Wednesday, January 27, 2010

Spend a Week at John C. Campbell Folk School Feb.21-27, 2010

Write what you know. What do we know better than our own stories, our own lives?
writes Glenda Beall below.

Recently, I overheard two little boys sitting on a bench outside a market. “I don’t think Mama and Daddy had video games when they were little,” one said to the other.

Kids wonder about what life was like for parents and grandparents. If your children or your grandchildren were gathered around you waiting to hear about what life was like when you were a child, what would you tell them?

Spend a week at Orchard House on the John C. Campbell Folk Schoolcampus in Brasstown, NC writing the stories of your life.

In 1998, I published a family history chronicling the lives of my grandfather and each of my ten aunts and uncles. They were not famous people. Just simple men and women who lived in the early twentieth century, who endured hardships and triumphs, and who will be forever remembered by future generations because their stories have been recorded in this book.

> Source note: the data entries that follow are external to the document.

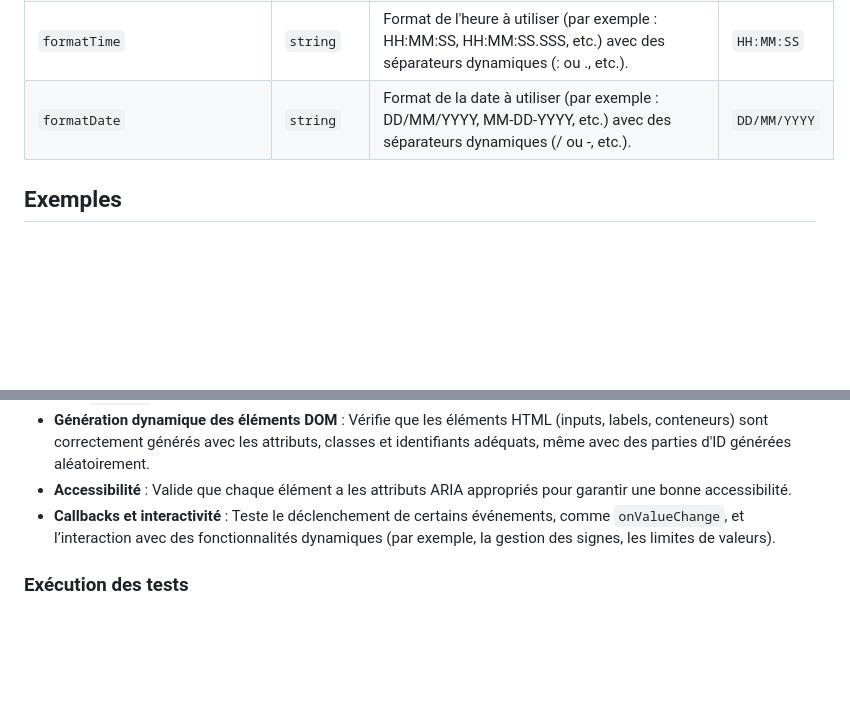
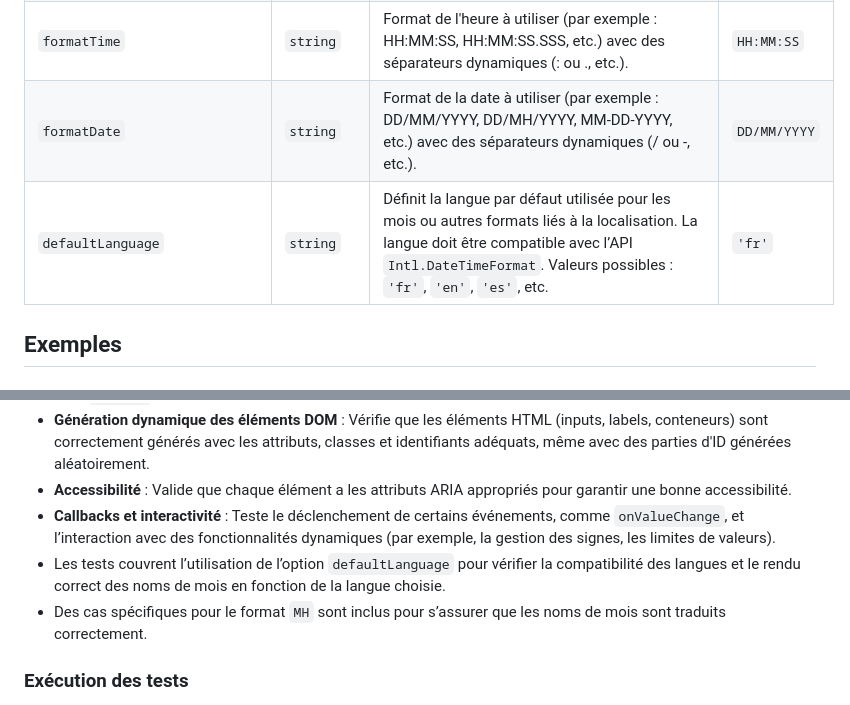
Before and after one commit to moobotec/CodeInputBuilder, a Markdown page: README.md, 2 parts joined by grey strips. GitHub-like rendering; blank space fills up the shorter version.

```diff
--- a/README.md
+++ b/README.md
@@ -120,7 +120,8 @@ Il supporte plusieurs options de configuration pour gérer les entiers, les nomb
 | `allowArrowKeys`       | `boolean`        | Active ou désactive la fonctionnalité de navigation via les touches `ArrowLeft`,`ArrowRight`,`ArrowUp`,`ArrowDown`.                                             | `false`            |
 | `maskInput`  | `boolean`  | Permet de masquer la saisie des champs par des * (utilisé comme mode mot de passe). | `false`           |
 | `formatTime`  | `string`  | Format de l'heure à utiliser (par exemple : HH:MM:SS, HH:MM:SS.SSS, etc.) avec des séparateurs dynamiques (: ou ., etc.). | `HH:MM:SS`           |
-| `formatDate` | `string` | Format de la date à utiliser (par exemple : DD/MM/YYYY, MM-DD-YYYY, etc.) avec des séparateurs dynamiques (/ ou -, etc.). | `DD/MM/YYYY` |
+| `formatDate` | `string` | Format de la date à utiliser (par exemple : DD/MM/YYYY, DD/MH/YYYY, MM-DD-YYYY, etc.) avec des séparateurs dynamiques (/ ou -, etc.). | `DD/MM/YYYY` |
+| `defaultLanguage`   | `string`        | Définit la langue par défaut utilisée pour les mois ou autres formats liés à la localisation. La langue doit être compatible avec l’API `Intl.DateTimeFormat`. Valeurs possibles : `'fr'`, `'en'`, `'es'`, etc. | `'fr'` |
 
 
 ## Exemples
@@ -343,6 +367,9 @@ Le projet inclut des tests unitaires pour garantir le bon fonctionnement du plug
 - **Génération dynamique des éléments DOM** : Vérifie que les éléments HTML (inputs, labels, conteneurs) sont correctement générés avec les attributs, classes et identifiants adéquats, même avec des parties d'ID générées aléatoirement.
 - **Accessibilité** : Valide que chaque élément a les attributs ARIA appropriés pour garantir une bonne accessibilité.
 - **Callbacks et interactivité** : Teste le déclenchement de certains événements, comme `onValueChange`, et l’interaction avec des fonctionnalités dynamiques (par exemple, la gestion des signes, les limites de valeurs).
+- Les tests couvrent l’utilisation de l’option `defaultLanguage` pour vérifier la compatibilité des langues et le rendu correct des noms de mois en fonction de la langue choisie.
+- Des cas spécifiques pour le format `MH` sont inclus pour s’assurer que les noms de mois sont traduits correctement.
+
 
 ### Exécution des tests
 
```
Also changed, not shown: other parts of README.md (+26 -3 lines), img/exemple_input_date_mh.png (added), 5 other files.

Since then, I’ve been writing and collecting incidents and stories about my own life. An example is Tar, Tallow and Prayer, which tells how a home remedy saved my baby sister’s life. My Mother’s Reunion is a humorous story of the time we crashed another family’s reunion.

In my writing classes students aren’t expected to be experienced writers.

Besides exploring our lives for stories, we learn to use the five senses to draw the reader into our work. We learn to use strong verbs, to avoid overused adjectives. We help cut out the fat, the extra verbiage, and show how to use historical events to place a story in time. We learn how to entertain and enlighten our audience, to tell true stories using the same components as good fiction.

A former student said this: What was so special about your class is that you created a harmony among strangers that evolved almost immediately into a group connection of respect, joy and genuine warmth and understanding. I believe every one of my classmates is a beautiful and courageous writer. … as you had us read our stories we were able to glimpse and appreciate the depth and the diverse culture of their fascinating lives.

We have openings for Leave a Written Legacy, February 21 – 27, at John C. Campbell Folk School, but registration must be made byFebruary 1.

Anyone living in Clay, Cherokee, or Graham counties in NC or Towns, Union, and Fannin counties in Georgia, receive half price tuition. Call 1-800-365-5724 or click on http://www.folkschool.org/ and register online.

Local number is 828-837-2775.

Contact Glenda Beall, writerlady21@yahoo.com for more information.


Nancy Simpson said...

I recommend this writing class.

Brenda Kay Ledford said...

I always enjoy taking writing classes at the John C. Campbell Folk School. I'm glad I was able to get into the "Writing for Children" class.